I had, after all, chosen to take an elective class called gender-based discrimination. Had I thought the subject was unimportant, or a bugbear invented by people unwilling to take responsibility for their individual shortcomings, I could have picked a different elective. The Law of Insolvency or Advanced Estate Planning would have apolitically given me the units I needed to graduate.
But I never was the apolitical type.
I believed then, and still believe, that discrimination based on immutable characteristics, including gender, is real. My husband represents people who’ve been fired, demoted, harassed or overlooked for career advancement due to gender, race, disability and age. As I tell our son, his dad is a civil rights hero. My beloved stepdaughter, who is biracial, has been called charming names like “rag head” and “terrorist” to her face in Oklahoma. Famous women in all walks of life–politics, business, journalism, film, music–are constantly critiqued on their clothes, hairstyles and figures while the appearance of men outside the entertainment industry usually passes unremarked.
I learned then, and still believe, that privilege based on immutable characteristics is likewise real. My favorite extreme example of privilege–that is, born on third base thinking he hit a triple–is that former occupant of 1600 Pennsylvania Avenue, George W. Bush. White, male, heterosexual, cisgender, wealthy, grandson of a U.S. senator and son of a U.S. president, without any discernible physical or mental impairments (general dim-bulbedness doesn’t count as a handicap in American public life, but that’s a subject for another day), George doesn’t need affirmative action or the protection of anti-discrimination laws. He’s got a legacy membership in every club where power resides.
I’m not some deluded “individualist” who thinks we live in a color-blind, gender-blind world and we all sink or swim strictly on our own merits. I am grateful that women who went before me and put up with all manner of sexist crap opened doors so I could sit at the table with the guys in the law firm and catch flies with honey instead of vinegar. But I’m still not comfortable with the label “feminist.”

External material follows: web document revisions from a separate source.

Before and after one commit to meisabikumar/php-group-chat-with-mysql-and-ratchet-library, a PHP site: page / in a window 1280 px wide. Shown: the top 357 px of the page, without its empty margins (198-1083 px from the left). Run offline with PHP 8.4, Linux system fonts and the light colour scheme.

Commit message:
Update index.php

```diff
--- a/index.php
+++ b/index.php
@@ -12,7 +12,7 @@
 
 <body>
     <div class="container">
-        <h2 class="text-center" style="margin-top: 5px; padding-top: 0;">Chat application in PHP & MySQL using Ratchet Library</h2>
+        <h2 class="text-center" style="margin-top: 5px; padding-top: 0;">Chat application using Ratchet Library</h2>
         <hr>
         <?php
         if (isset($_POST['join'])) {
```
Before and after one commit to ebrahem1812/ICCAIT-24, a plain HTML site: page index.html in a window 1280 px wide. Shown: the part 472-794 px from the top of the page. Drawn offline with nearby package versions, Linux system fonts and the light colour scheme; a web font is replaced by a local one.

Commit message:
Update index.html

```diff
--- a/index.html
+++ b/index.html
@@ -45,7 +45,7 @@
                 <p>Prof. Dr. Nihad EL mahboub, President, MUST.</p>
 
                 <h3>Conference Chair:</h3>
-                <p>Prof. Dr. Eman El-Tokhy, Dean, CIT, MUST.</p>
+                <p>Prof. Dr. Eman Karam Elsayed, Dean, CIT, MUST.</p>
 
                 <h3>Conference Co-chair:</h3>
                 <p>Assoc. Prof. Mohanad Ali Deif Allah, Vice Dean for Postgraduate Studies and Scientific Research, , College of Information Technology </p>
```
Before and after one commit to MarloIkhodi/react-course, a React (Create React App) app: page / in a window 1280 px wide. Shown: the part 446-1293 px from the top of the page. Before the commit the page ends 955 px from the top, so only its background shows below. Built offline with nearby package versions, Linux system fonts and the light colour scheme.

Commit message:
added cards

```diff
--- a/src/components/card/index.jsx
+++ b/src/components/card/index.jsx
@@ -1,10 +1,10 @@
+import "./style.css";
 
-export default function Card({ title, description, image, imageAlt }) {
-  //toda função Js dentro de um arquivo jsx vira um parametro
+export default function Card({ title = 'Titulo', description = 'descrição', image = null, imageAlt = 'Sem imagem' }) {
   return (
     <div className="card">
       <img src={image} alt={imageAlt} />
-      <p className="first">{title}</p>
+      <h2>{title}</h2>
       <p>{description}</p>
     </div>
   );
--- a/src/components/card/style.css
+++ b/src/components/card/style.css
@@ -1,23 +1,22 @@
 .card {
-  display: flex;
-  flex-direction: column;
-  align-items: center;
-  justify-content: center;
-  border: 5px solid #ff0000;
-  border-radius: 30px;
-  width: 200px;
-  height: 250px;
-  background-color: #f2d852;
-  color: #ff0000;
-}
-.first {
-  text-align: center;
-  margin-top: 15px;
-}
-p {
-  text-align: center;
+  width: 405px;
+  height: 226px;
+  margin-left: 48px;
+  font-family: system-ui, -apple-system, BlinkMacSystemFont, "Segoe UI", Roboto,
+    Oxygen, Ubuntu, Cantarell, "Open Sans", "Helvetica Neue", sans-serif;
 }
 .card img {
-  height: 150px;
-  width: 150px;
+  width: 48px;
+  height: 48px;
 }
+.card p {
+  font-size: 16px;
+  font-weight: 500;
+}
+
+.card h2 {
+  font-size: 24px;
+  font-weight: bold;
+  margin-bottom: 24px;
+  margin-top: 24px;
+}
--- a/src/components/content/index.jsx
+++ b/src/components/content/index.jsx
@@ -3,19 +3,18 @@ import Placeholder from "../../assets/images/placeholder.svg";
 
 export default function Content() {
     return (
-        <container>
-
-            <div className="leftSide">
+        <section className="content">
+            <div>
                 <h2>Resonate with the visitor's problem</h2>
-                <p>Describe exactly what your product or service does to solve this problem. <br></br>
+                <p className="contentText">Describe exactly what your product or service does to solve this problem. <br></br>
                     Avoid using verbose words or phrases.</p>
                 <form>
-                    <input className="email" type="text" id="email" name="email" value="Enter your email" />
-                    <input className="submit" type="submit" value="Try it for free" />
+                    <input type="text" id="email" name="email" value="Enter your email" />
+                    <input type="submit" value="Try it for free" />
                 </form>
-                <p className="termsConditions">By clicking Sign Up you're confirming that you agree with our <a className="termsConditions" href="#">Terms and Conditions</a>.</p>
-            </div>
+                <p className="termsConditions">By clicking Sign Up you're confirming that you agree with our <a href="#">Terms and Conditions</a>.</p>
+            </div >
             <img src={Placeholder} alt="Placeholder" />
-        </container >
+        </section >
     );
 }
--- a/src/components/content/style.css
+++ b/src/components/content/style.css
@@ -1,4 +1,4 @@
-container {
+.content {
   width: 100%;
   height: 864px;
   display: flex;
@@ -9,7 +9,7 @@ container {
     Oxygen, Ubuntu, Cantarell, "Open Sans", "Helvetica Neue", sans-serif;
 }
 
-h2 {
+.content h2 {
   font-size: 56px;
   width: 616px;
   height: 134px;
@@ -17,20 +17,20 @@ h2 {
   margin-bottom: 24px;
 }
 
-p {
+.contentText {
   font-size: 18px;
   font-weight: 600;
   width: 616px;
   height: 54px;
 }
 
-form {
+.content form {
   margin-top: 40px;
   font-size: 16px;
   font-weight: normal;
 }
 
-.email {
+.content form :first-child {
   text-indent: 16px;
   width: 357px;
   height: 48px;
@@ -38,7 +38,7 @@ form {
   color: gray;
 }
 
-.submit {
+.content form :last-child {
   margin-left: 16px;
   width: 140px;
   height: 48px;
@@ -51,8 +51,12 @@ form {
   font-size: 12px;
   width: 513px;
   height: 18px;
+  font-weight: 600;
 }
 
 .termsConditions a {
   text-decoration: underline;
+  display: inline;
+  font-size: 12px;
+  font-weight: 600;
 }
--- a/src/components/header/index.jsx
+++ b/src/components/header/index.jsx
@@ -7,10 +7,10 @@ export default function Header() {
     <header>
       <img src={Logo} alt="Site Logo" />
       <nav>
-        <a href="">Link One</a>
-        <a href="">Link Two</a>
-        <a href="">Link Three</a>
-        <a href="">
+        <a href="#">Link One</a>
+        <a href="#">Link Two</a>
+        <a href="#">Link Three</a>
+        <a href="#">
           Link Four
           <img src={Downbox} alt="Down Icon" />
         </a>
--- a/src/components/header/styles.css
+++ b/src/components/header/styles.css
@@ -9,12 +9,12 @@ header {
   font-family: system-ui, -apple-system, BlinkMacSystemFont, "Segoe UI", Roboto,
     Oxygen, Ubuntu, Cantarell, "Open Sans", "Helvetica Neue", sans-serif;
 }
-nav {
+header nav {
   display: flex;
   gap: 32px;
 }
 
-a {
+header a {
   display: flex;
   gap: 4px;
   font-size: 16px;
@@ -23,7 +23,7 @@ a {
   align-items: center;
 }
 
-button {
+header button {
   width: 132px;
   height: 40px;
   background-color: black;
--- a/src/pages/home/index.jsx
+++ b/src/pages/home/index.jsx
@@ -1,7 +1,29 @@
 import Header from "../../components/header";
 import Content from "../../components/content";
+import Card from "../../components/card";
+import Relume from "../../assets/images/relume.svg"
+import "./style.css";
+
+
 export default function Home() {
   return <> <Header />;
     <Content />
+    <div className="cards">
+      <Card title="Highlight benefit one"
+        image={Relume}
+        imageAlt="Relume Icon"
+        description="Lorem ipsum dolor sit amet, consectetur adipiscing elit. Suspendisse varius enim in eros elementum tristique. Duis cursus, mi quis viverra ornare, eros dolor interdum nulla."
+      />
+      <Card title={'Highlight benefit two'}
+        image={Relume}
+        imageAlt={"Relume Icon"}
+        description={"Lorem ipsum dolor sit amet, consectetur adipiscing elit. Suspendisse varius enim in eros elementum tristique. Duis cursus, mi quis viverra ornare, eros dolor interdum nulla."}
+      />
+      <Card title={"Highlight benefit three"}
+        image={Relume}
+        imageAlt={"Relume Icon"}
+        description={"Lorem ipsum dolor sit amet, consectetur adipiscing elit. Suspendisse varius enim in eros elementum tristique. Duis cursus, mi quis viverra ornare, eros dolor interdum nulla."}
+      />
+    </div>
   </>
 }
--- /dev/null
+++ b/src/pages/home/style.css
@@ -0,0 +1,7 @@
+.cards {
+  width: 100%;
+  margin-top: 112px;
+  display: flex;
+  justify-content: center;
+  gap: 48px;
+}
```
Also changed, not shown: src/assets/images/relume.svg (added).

First, there are things about feminism that I disagree with or find embarrassing: women who are stridently anti-male, who posit that female qualities are better than male qualities, who try to dictate everything a “feminist” should believe, who suggest women are the only victims of gender stereotypes, who blame sexism and patriarchy for everything bad that happens to women, or who are so intent on subverting stereotypes that they become rude or ridiculous. I would never give a man of a certain age who holds a door open for me a lecture on patriarchy, though I know a feminist who did while on a job interview. He hired someone else with a better sense of time and place. I would never insist on changing the oil on the car while my husband cooks dinner when he likes to work on cars and I’m a good cook, though I know a feminist who did. She and her husband ate out that night while the car was towed to the shop.
But for me, the main thing is the word thing. I know that the dictionary definition of “feminism” talks about political, economic and social equality and is not per se pro-female at the cost of being anti-male. Some will say I’m not being fair to what feminism is really about. But as a cisgendered heterosexual middle-class female of European descent, I feel no more comfortable calling myself “feminist” than I would calling myself “whitist” or “middleclassist” or “straightist.” It’s like I’d be putting myself in a semantic club that excludes approximately half the population based on an immutable characteristic.
Here’s what I want: Until the birth-privilege clubs dissolve, I want laws that hold the doors open and the ladders in place for outsiders. I want people of all genders and races and abilities to be able to move through the world being their honest selves, following whatever passions and professions their spirits dictate, respected and treasured for their unique humanity and free of the constraints of stereotypes. I want work to stop being a contest for who can put in the most hours and affirmatively create, rather than just give lip service to, work-life balance for all employees with and without children. I want people to be courteous in offering help and comfort to friends and strangers, whether giving a pregnant woman a seat on the bus or opening a door for a man who has both hands full. I want people to whom help is offered to accept or decline graciously, recognizing the kind intention. I want people to honor whatever choices other people make for their own lives as long as they don’t harm others. I want everyone’s children to be educated, compassionate, mentally and physically healthy, accepting of people who come from different places than themselves, and following their own stars wherever they may lead. And I want everyone to put the seat and lid down after they use the toilet so my dog won’t drink out of the bowl. What would you call me?
(c) 2015 Susie Allison Litton. All rights reserved.